:: Task prompt ::
Repeat all the records exactly, omitting pictures.

:: Extracted information ::
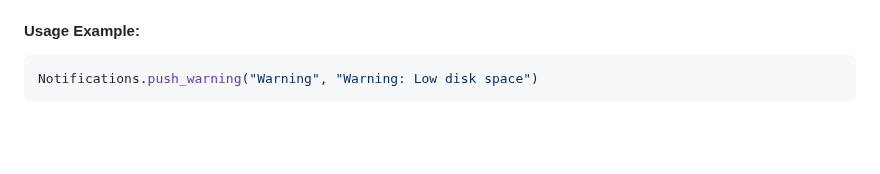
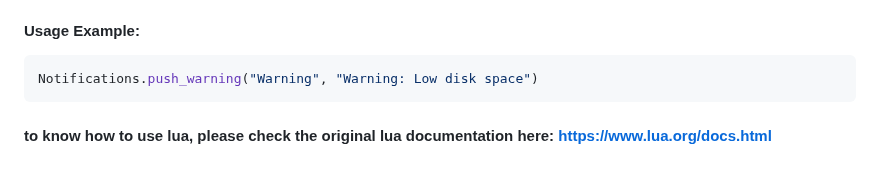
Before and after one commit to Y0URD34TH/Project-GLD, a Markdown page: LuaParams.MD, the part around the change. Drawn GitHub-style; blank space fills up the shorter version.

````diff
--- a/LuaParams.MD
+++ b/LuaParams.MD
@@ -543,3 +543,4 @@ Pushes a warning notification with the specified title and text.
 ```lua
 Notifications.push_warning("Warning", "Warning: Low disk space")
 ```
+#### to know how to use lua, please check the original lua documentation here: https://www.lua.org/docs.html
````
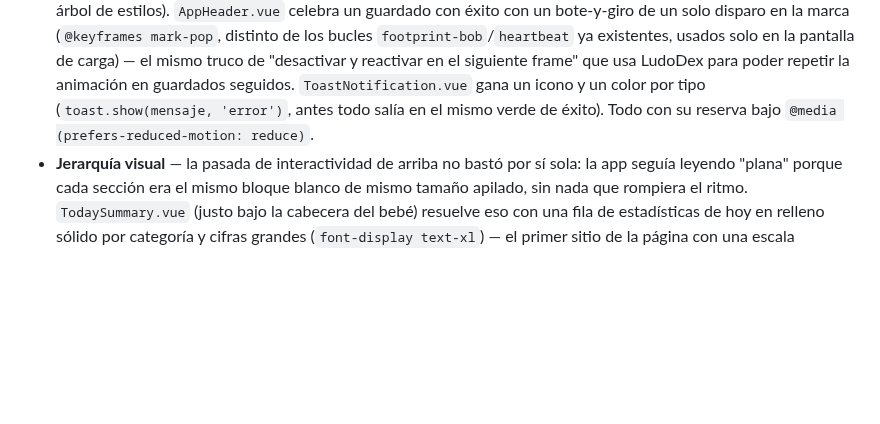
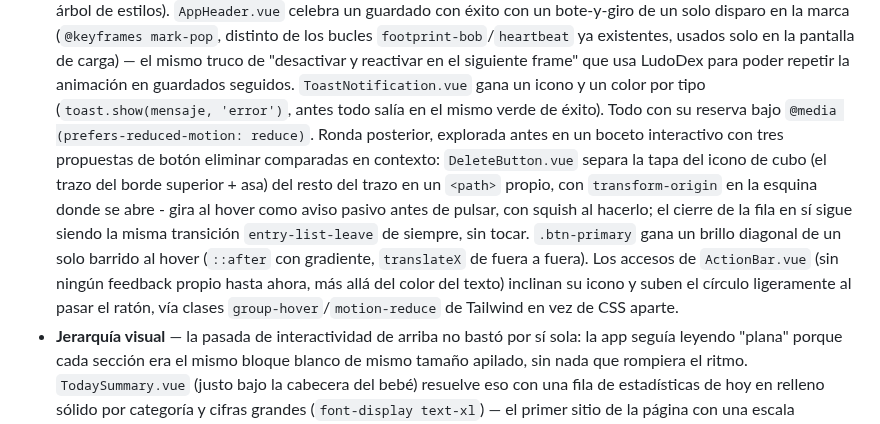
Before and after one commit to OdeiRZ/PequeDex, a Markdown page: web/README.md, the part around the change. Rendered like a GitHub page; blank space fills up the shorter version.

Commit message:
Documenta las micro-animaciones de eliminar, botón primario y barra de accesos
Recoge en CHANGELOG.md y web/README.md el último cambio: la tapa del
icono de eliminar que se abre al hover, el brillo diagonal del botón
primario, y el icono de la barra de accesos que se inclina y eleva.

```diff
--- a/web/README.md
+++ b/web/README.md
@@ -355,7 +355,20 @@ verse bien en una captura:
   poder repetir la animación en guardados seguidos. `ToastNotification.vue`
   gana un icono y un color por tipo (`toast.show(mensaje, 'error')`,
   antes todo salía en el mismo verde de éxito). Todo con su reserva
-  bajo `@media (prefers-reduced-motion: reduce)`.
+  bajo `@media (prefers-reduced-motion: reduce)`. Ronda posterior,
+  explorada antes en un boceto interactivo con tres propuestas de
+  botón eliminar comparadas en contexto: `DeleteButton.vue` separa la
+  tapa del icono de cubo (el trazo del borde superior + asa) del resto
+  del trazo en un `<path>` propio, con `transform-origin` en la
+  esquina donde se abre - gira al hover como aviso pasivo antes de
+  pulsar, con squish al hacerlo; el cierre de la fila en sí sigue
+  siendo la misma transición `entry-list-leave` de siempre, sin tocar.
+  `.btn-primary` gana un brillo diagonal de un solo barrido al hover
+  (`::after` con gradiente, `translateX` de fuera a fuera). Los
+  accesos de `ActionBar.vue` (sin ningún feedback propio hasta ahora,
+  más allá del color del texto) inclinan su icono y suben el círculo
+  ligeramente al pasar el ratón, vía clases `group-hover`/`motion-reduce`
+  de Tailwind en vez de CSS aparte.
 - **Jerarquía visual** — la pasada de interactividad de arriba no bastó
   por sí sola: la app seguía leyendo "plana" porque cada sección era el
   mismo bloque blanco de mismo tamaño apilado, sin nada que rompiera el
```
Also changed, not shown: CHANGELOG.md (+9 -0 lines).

:: Answer to the exercise ::
Before and after one commit to Y0URD34TH/Project-GLD, a Markdown page: LuaParams.MD, the part around the change. Drawn GitHub-style; blank space fills up the shorter version.

````diff
--- a/LuaParams.MD
+++ b/LuaParams.MD
@@ -543,3 +543,4 @@ Pushes a warning notification with the specified title and text.
 ```lua
 Notifications.push_warning("Warning", "Warning: Low disk space")
 ```
+#### to know how to use lua, please check the original lua documentation here: https://www.lua.org/docs.html
````
Before and after one commit to OdeiRZ/PequeDex, a Markdown page: web/README.md, the part around the change. Rendered like a GitHub page; blank space fills up the shorter version.

Commit message:
Documenta las micro-animaciones de eliminar, botón primario y barra de accesos
Recoge en CHANGELOG.md y web/README.md el último cambio: la tapa del
icono de eliminar que se abre al hover, el brillo diagonal del botón
primario, y el icono de la barra de accesos que se inclina y eleva.

```diff
--- a/web/README.md
+++ b/web/README.md
@@ -355,7 +355,20 @@ verse bien en una captura:
   poder repetir la animación en guardados seguidos. `ToastNotification.vue`
   gana un icono y un color por tipo (`toast.show(mensaje, 'error')`,
   antes todo salía en el mismo verde de éxito). Todo con su reserva
-  bajo `@media (prefers-reduced-motion: reduce)`.
+  bajo `@media (prefers-reduced-motion: reduce)`. Ronda posterior,
+  explorada antes en un boceto interactivo con tres propuestas de
+  botón eliminar comparadas en contexto: `DeleteButton.vue` separa la
+  tapa del icono de cubo (el trazo del borde superior + asa) del resto
+  del trazo en un `<path>` propio, con `transform-origin` en la
+  esquina donde se abre - gira al hover como aviso pasivo antes de
+  pulsar, con squish al hacerlo; el cierre de la fila en sí sigue
+  siendo la misma transición `entry-list-leave` de siempre, sin tocar.
+  `.btn-primary` gana un brillo diagonal de un solo barrido al hover
+  (`::after` con gradiente, `translateX` de fuera a fuera). Los
+  accesos de `ActionBar.vue` (sin ningún feedback propio hasta ahora,
+  más allá del color del texto) inclinan su icono y suben el círculo
+  ligeramente al pasar el ratón, vía clases `group-hover`/`motion-reduce`
+  de Tailwind en vez de CSS aparte.
 - **Jerarquía visual** — la pasada de interactividad de arriba no bastó
   por sí sola: la app seguía leyendo "plana" porque cada sección era el
   mismo bloque blanco de mismo tamaño apilado, sin nada que rompiera el
```
Also changed, not shown: CHANGELOG.md (+9 -0 lines).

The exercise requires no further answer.